-------- Dataset extract

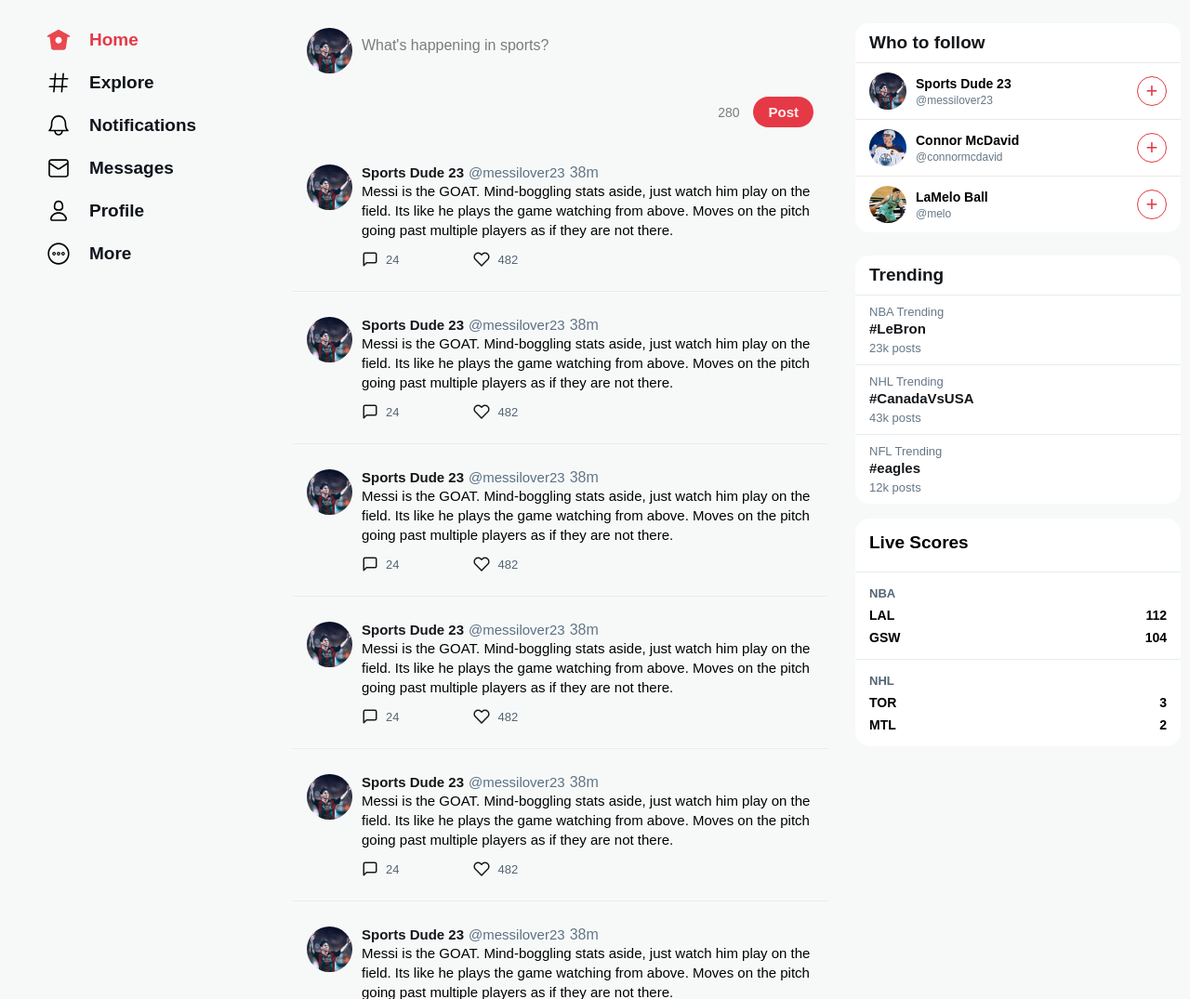
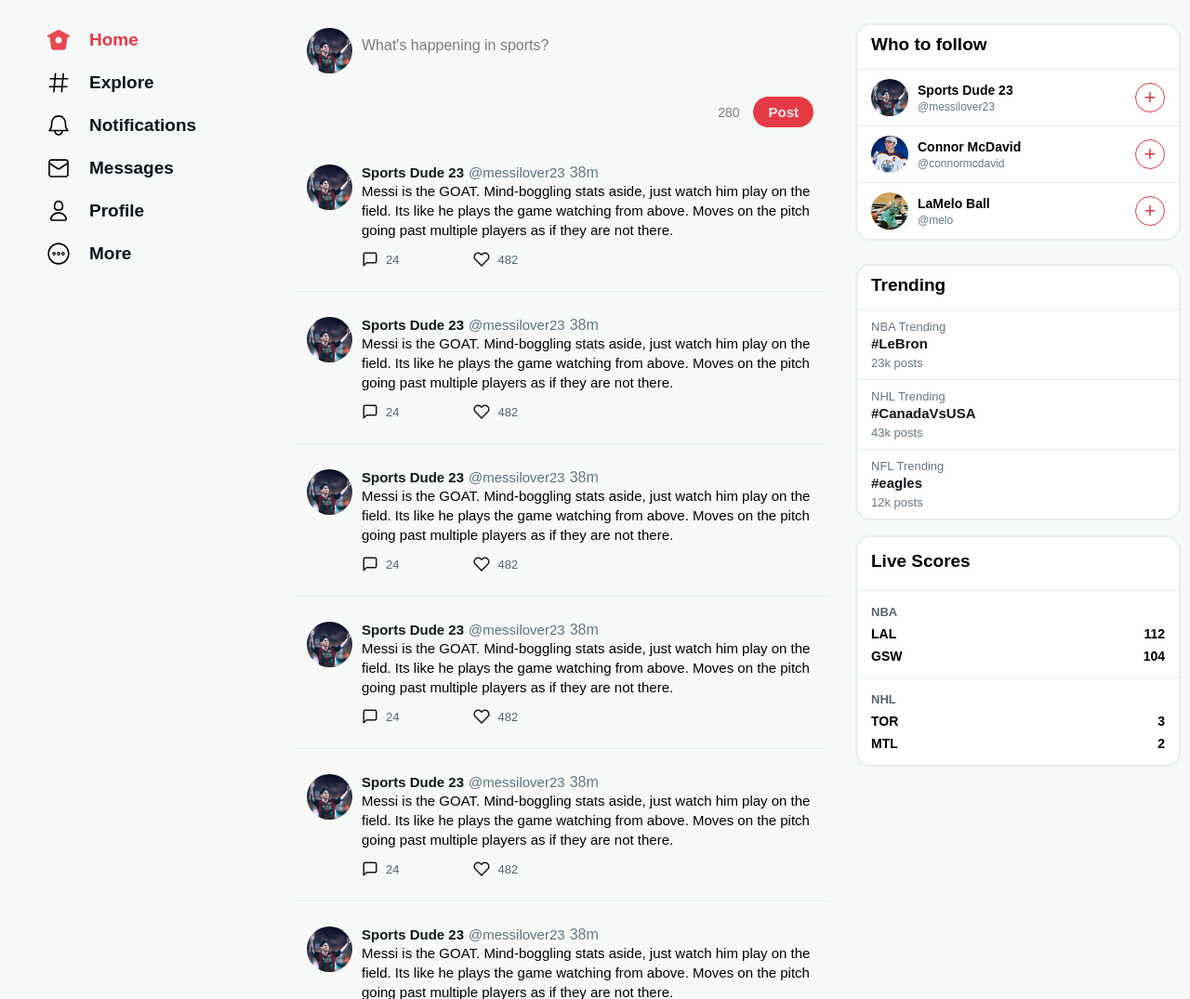
Before and after one commit to kylekmcleod/Sports-Social-Network, a PHP site: page /homepage.html in a window 1280 px wide. Shown: the part 59-1134 px from the top of the page at 93% size. Run offline with PHP 8.4, Linux system fonts and the light colour scheme.

Commit message:
new titles

```diff
--- a/assets/css/homepage/sports-scores.css
+++ b/assets/css/homepage/sports-scores.css
@@ -2,6 +2,7 @@
     background: white;
     border-radius: 16px;
     margin-top: 16px;
+    border: 2px solid #e6ecf0;
 }
 
 .sports-scores__block {
--- a/assets/css/homepage/trends-for-you.css
+++ b/assets/css/homepage/trends-for-you.css
@@ -1,6 +1,8 @@
 .trends-for-you {
-  border-radius: 15px;
-  background: #ffffff;
+  background: white;
+  border-radius: 16px;
+  margin-top: 16px;
+  border: 2px solid #e6ecf0;
   margin-bottom: 15px;
 }
 
@@ -21,8 +23,8 @@
 
 .trends-for-you__heading {
   font-size: 19px;
-  font-weight: bold;
-  color: #14171a;
+  font-weight: 800;
+  margin-bottom: 5px;
 }
 
 .trends-for-you__meta-information {
--- a/assets/css/homepage/who-to-follow.css
+++ b/assets/css/homepage/who-to-follow.css
@@ -1,6 +1,7 @@
 .who-to-follow {
-  background: #ffffff;
-  border-radius: 15px;
+  background: white;
+  border-radius: 16px;
+  border: 2px solid #e6ecf0;
   margin-bottom: 25px;
 }
 
@@ -42,8 +43,8 @@
 
 .who-to-follow__heading {
   font-size: 19px;
-  font-weight: bold;
-  color: #14171a;
+  font-weight: 800;
+  margin-bottom: 5px;
 }
 
 .who-to-follow__button {
```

----------------

→ **What this task involves**
What you return must be the entries above, exactly as they appear, without any pictures.

→ **Output for this task**
Before and after one commit to kylekmcleod/Sports-Social-Network, a PHP site: page /homepage.html in a window 1280 px wide. Shown: the part 59-1134 px from the top of the page at 93% size. Run offline with PHP 8.4, Linux system fonts and the light colour scheme.

Commit message:
new titles

```diff
--- a/assets/css/homepage/sports-scores.css
+++ b/assets/css/homepage/sports-scores.css
@@ -2,6 +2,7 @@
     background: white;
     border-radius: 16px;
     margin-top: 16px;
+    border: 2px solid #e6ecf0;
 }
 
 .sports-scores__block {
--- a/assets/css/homepage/trends-for-you.css
+++ b/assets/css/homepage/trends-for-you.css
@@ -1,6 +1,8 @@
 .trends-for-you {
-  border-radius: 15px;
-  background: #ffffff;
+  background: white;
+  border-radius: 16px;
+  margin-top: 16px;
+  border: 2px solid #e6ecf0;
   margin-bottom: 15px;
 }
 
@@ -21,8 +23,8 @@
 
 .trends-for-you__heading {
   font-size: 19px;
-  font-weight: bold;
-  color: #14171a;
+  font-weight: 800;
+  margin-bottom: 5px;
 }
 
 .trends-for-you__meta-information {
--- a/assets/css/homepage/who-to-follow.css
+++ b/assets/css/homepage/who-to-follow.css
@@ -1,6 +1,7 @@
 .who-to-follow {
-  background: #ffffff;
-  border-radius: 15px;
+  background: white;
+  border-radius: 16px;
+  border: 2px solid #e6ecf0;
   margin-bottom: 25px;
 }
 
@@ -42,8 +43,8 @@
 
 .who-to-follow__heading {
   font-size: 19px;
-  font-weight: bold;
-  color: #14171a;
+  font-weight: 800;
+  margin-bottom: 5px;
 }
 
 .who-to-follow__button {
```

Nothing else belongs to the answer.